4 Safety Tips for Driving at Night

From dusk to dawn, driving in the dark presents a unique set of challenges for drivers. From the way your pupils dilate to the glare of nearby lights, things just look different in the dark — and that may affect your reactions and perceptions on the road. To help ensure you're traveling safely,… Allstate https://i2.wp.com/www.allstate.com/blog/wp-content/uploads/2019/01/Driving-at-night_Getty-e1548449966237.jpg?fit=1200%2C770&ssl=1
View of dashboard and road at night.

From dusk to dawn, driving in the dark presents a unique set of challenges for drivers. From the way your pupils dilate to the glare of nearby lights, things just look different in the dark — and that may affect your reactions and perceptions on the road. To help ensure you’re traveling safely, follow these tips for night driving.

1. Sharpen Your Vision

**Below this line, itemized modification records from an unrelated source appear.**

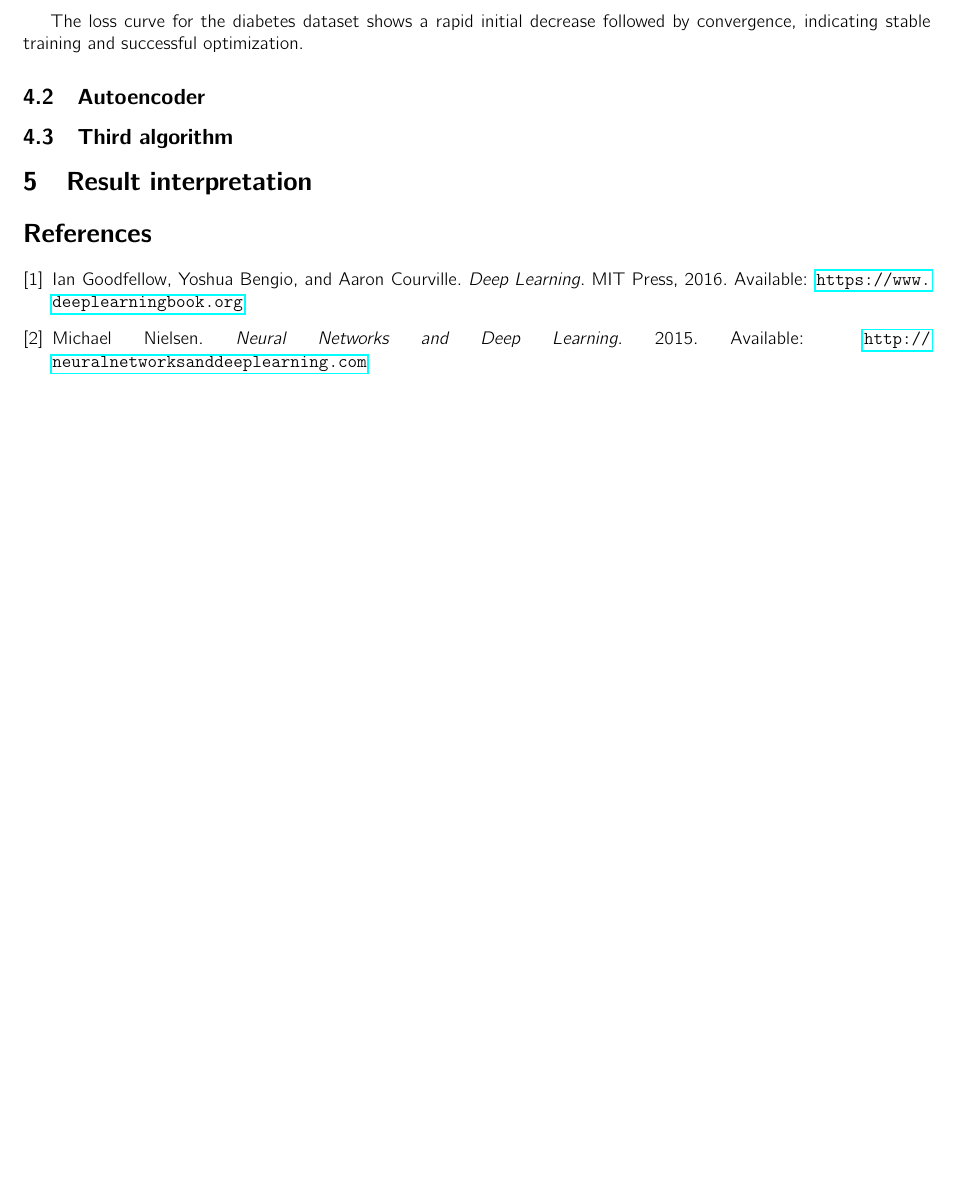
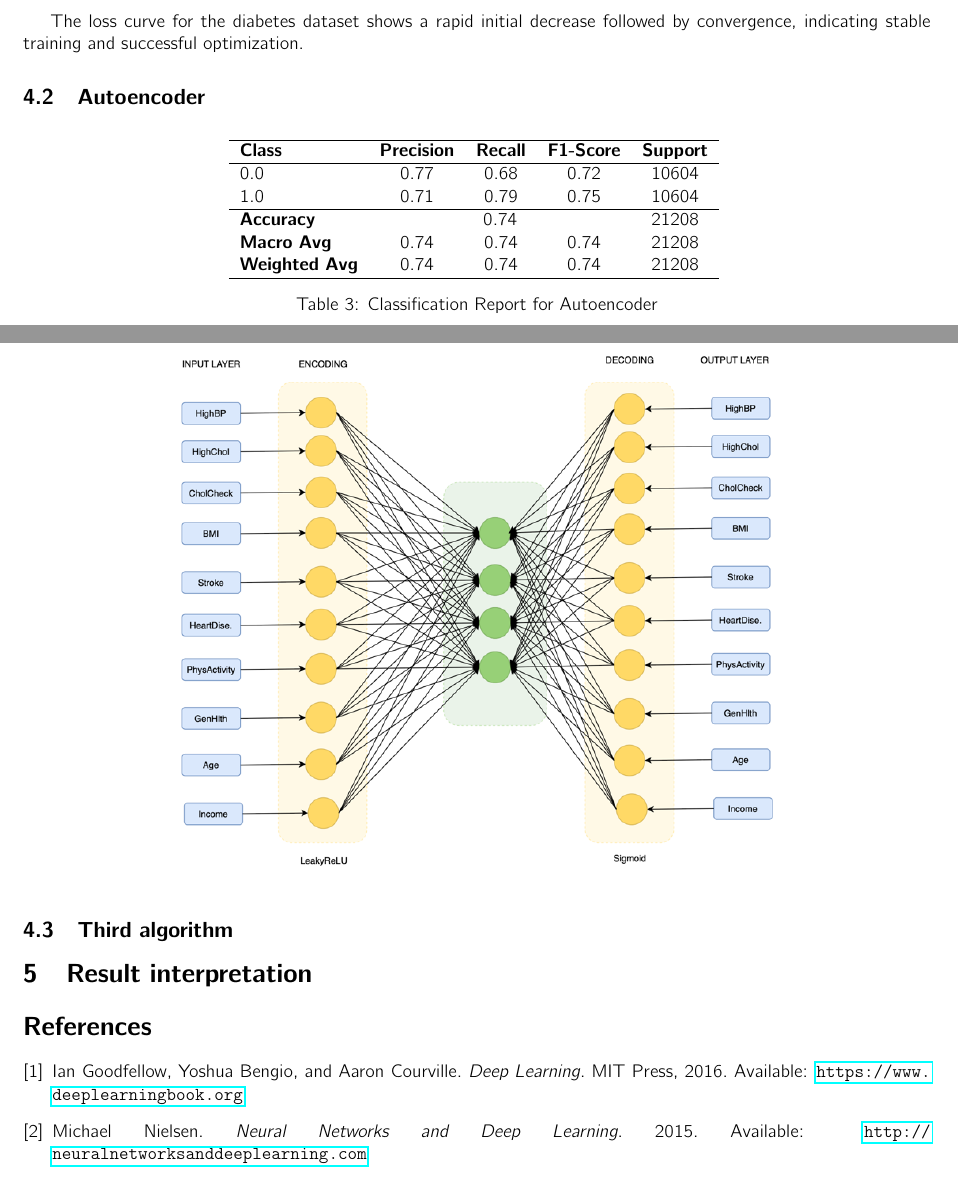
Before and after one commit to eljesa-kqiku/machine-learning-seminar-project, a LaTeX document (report/main.tex, which reads report/sections/autoencoder.tex, report/sections/implementimi.tex): part of page 17 of 17 before the commit and two parts of pages 17 and 18 of 18 after it, the two joined at a grey line, cut so that both start at the same text, the shorter picture padded with empty space. Compiled offline with pdfLaTeX.

Commit message:
Added autoencoder diagram

```diff
--- /dev/null
+++ b/report/sections/autoencoder.tex
@@ -0,0 +1,21 @@
+\begin{table}[h!]
+    \centering
+    \begin{tabular}{lcccc}
+        \hline
+        \textbf{Class} & \textbf{Precision} & \textbf{Recall} & \textbf{F1-Score} & \textbf{Support} \\
+        \hline
+        0.0 & 0.77 & 0.68 & 0.72 & 10604 \\
+        1.0 & 0.71 & 0.79 & 0.75 & 10604 \\
+        \hline
+        \textbf{Accuracy} & \multicolumn{3}{c}{0.74} & 21208 \\
+        \textbf{Macro Avg} & 0.74 & 0.74 & 0.74 & 21208 \\
+        \textbf{Weighted Avg} & 0.74 & 0.74 & 0.74 & 21208 \\
+        \hline
+    \end{tabular}
+    \caption{Classification Report for Autoencoder}
+    \label{tab:autoencoder_classification_report}
+\end{table}
+
+\begin{center}
+    \includegraphics[width=0.7\textwidth]{images/autoencoder.png}
+\end{center}
--- a/report/sections/implementimi.tex
+++ b/report/sections/implementimi.tex
@@ -155,5 +155,6 @@ The loss curve for the diabetes dataset shows a rapid initial decrease followed
 
 
 \subsection{Autoencoder}
+\input{sections/autoencoder}
 
 \subsection{Third algorithm}
```
Also changed, not shown: code/autoencoder/autoencoder.py (+1 -1 lines), out/main.pdf, report/images/autoencoder.png (added), report/main.pdf, 4 other files.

Our pupils dilate in the dark to let more light in, says the American Academy of Ophthamology (AAO). Our eyes then use rods and cones to process that light — rods are sensitive in low light but only see black and white, while cones need bright light to process colors and visual details. In darkness, the AAO says that more rods than cones will be working, so you’ll be seeing in mostly black and white.

Many people are also more nearsighted at night, according to the AAO, and objects may not appear as clearly or sharply as they would in daylight. Popular Mechanics notes that the darkness may also diminish your depth perception and peripheral vision. Essentially, all this means that you may have trouble seeing objects and lights at night.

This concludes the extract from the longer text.